Remembering the past

At the beginning of Black History Month, Petra Davies, Project Support Assistant and member of Riverside’s BAME staff group, Origin, looks back at Liverpool’s annual Slavery Remembrance Day.

Liverpool’s annual Slavery Remembrance Day is held on 23 August, the day, in 1791, when an uprising of enslaved Africans on the island of Saint Dominque (modern Haiti) began.

It was a crucial event in the fight to end the European transatlantic slave trade. The date has been designated by UNESCO as Slavery Remembrance Day, a reminder that enslaved Africans were the main agents of their own liberation.

Our Slavery Remembrance Day commemorations acknowledge this major period of trauma and injustice in world history, which is too often forgotten. The events allow us to remember and reflect upon the millions of lives that were stolen through enslavement while celebrating the many legacies and achievements of people of African heritage during this time.

The annual celebrations include the Walk of Remembrance, a libation on the waterfront and the Dorothy Kuya Slavery Remembrance Lecture, delivered this year by Gina Belafonte.

This year, I had the honour of representing Riverside’s BAME staff group, Origin, and attended the Slavery Remembrance Walk.

It started at 11am at the Bandstand in Church Street. There were drummers and dancers there throughout the walk and they were amazing. I, and a lot of other people, walked behind the drummers with red and yellow carnations which I knew we were going to put into the waters to remember the slaves. I felt quite emotional, I must admit.

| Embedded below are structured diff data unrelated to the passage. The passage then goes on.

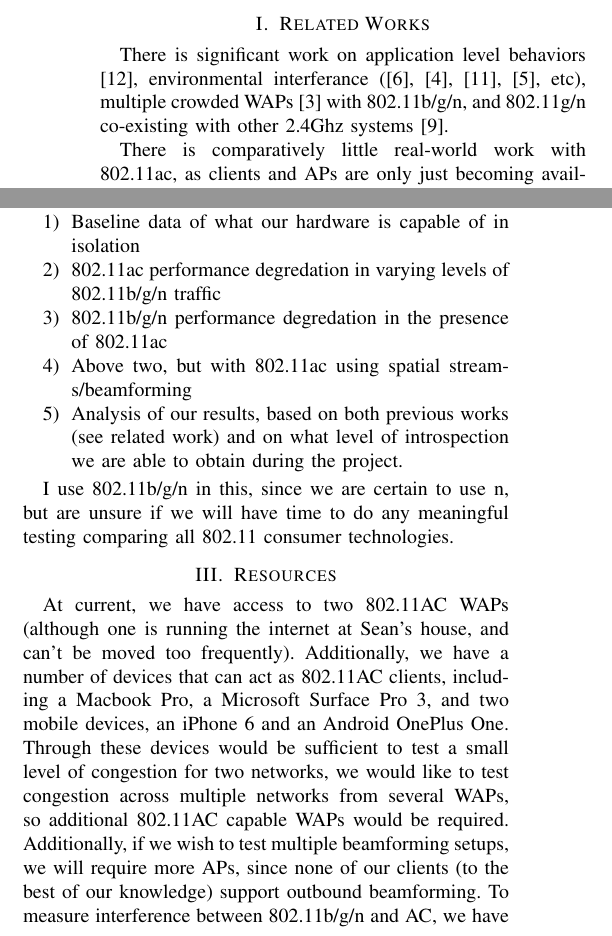
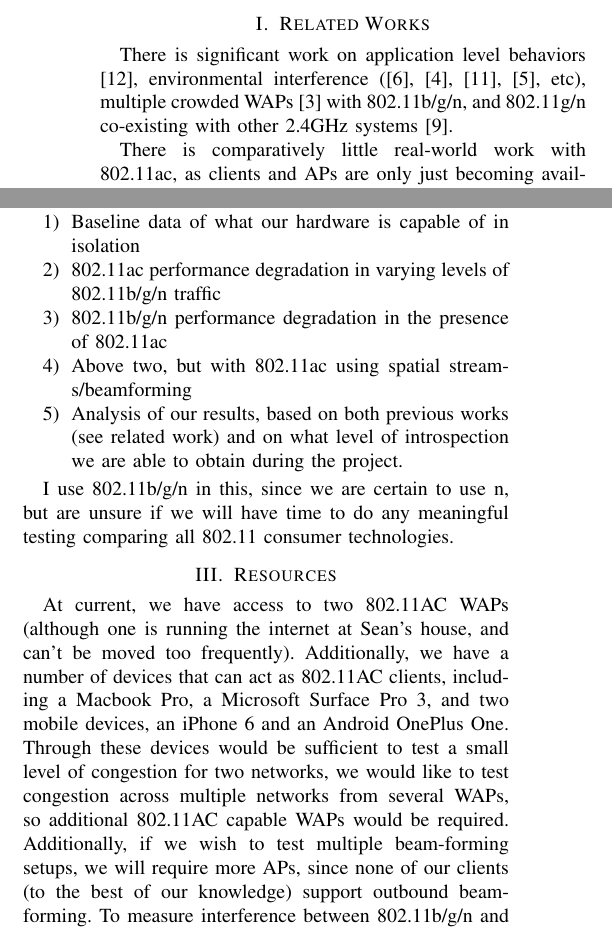
Before and after one commit to RedShamilton/222a-wireless, a LaTeX paper (paper/proposal/acproposal.tex, which reads paper/proposal/relatedwork.tex, paper/proposal/resources.tex, paper/proposal/schedule.tex): two parts of the columns of page 1 of 2, joined at a grey line, cut so that both start at the same text. Compiled offline with pdfLaTeX.

Commit message:
spell check

```diff
--- a/paper/proposal/relatedwork.tex
+++ b/paper/proposal/relatedwork.tex
@@ -1,12 +1,12 @@
 \section{Related Works}
 %Related work, which discusses the current state of the art that you intend to build upon.
 There is significant work on application level behaviors
-\cite{verkaik2009softspeak}, environmental interferance
+\cite{verkaik2009softspeak}, environmental interference
 (\cite{kamerman1997microwave}, \cite{golmie2003interference},
 \cite{shin2007mutual}, \cite{gummadi2007understanding}, etc), multiple
 % Note check out gummadi2007understanding for ideas
 crowded WAPs \cite{fuxjager2007myth} with 802.11b/g/n, and 802.11g/n
-co-existing with other 2.4Ghz systems \cite{petrova2007interference}.
+co-existing with other 2.4GHz systems \cite{petrova2007interference}.
 
 There is comparatively little real-world work with 802.11ac, as
 clients and APs are only just becoming available. Current work
--- a/paper/proposal/resources.tex
+++ b/paper/proposal/resources.tex
@@ -9,9 +9,9 @@ One. Through these devices would be sufficient to test a small level
 of congestion for two networks, we would like to test congestion
 across multiple networks from several WAPs, so additional 802.11AC
 capable WAPs would be required. Additionally, if we wish to test
-multiple beamforming setups, we will require more APs, since none of
+multiple beam-forming setups, we will require more APs, since none of
 our clients (to the best of our knowledge) support outbound
-beamforming. To measure interference between 802.11b/g/n and AC, we
+beam-forming. To measure interference between 802.11b/g/n and AC, we
 have several g/n APs available, as well as testing at UCSD in various
 buildings.
 
--- a/paper/proposal/schedule.tex
+++ b/paper/proposal/schedule.tex
@@ -27,8 +27,8 @@ parts slip we can continue tests.
 Full data on interference between 802.11ac and 802.11b/g/n networks. This will include:
 \begin{enumerate}
 \item Baseline data of what our hardware is capable of in isolation
-\item 802.11ac performance degredation in varying levels of 802.11b/g/n traffic
-\item 802.11b/g/n performance degredation in the presence of 802.11ac
+\item 802.11ac performance degradation in varying levels of 802.11b/g/n traffic
+\item 802.11b/g/n performance degradation in the presence of 802.11ac
 \item Above two, but with 802.11ac using spatial streams/beamforming
 \item Analysis of our results, based on both previous works (see
   related work) and on what level of introspection we are able to
```
Also changed, not shown: paper/proposal/resources.tex (2 more changed lines).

The walk headed along Paradise Street and Liverpool 1 where the drummers formed a pathway while we walked between them. We then carried on to the International Slavery Museum at the Albert Dock, to the libation ceremony.

A libation is a ritual pouring of liquid in memory of the dead. In African cultures the ritual of pouring libation is a ceremonial tradition and a way of giving homage to ancestors. The ritual was performed by an elder.

We were given part of a kola nut – a caffeine-rich nut native to tropical Africa, which is considered a symbol of hospitality and kindness. It was very bitter!

At the end of the ceremony we threw flowers into the River Mersey and remembered the slaves during a minute’s silence. It was emotional but I’m so glad I went and represented Origin for something so important.

I have always known that Liverpool was a major slaving port and its ships and merchants dominated the transatlantic slave trade in the second half of the 18th century. The town and its inhabitants derived great civic and personal wealth from the trade which laid the foundations for the port’s future growth. 

Probably three-quarters of all European slaving ships at this period left from Liverpool. Overall, Liverpool ships transported half of the three million Africans carried across the Atlantic by British slavers.

It’s extremely important we remember all sides of Liverpool history including the ugly parts. Whether I like it or not it is still a part of our history.

This is why Black History Month is such an important time to reflect and remember. There will be a huge range of events across the city this month and if people can attend some of these events they will gain some insight as to why it is so important to me, as a mixed race person, and others from ethnic minorities.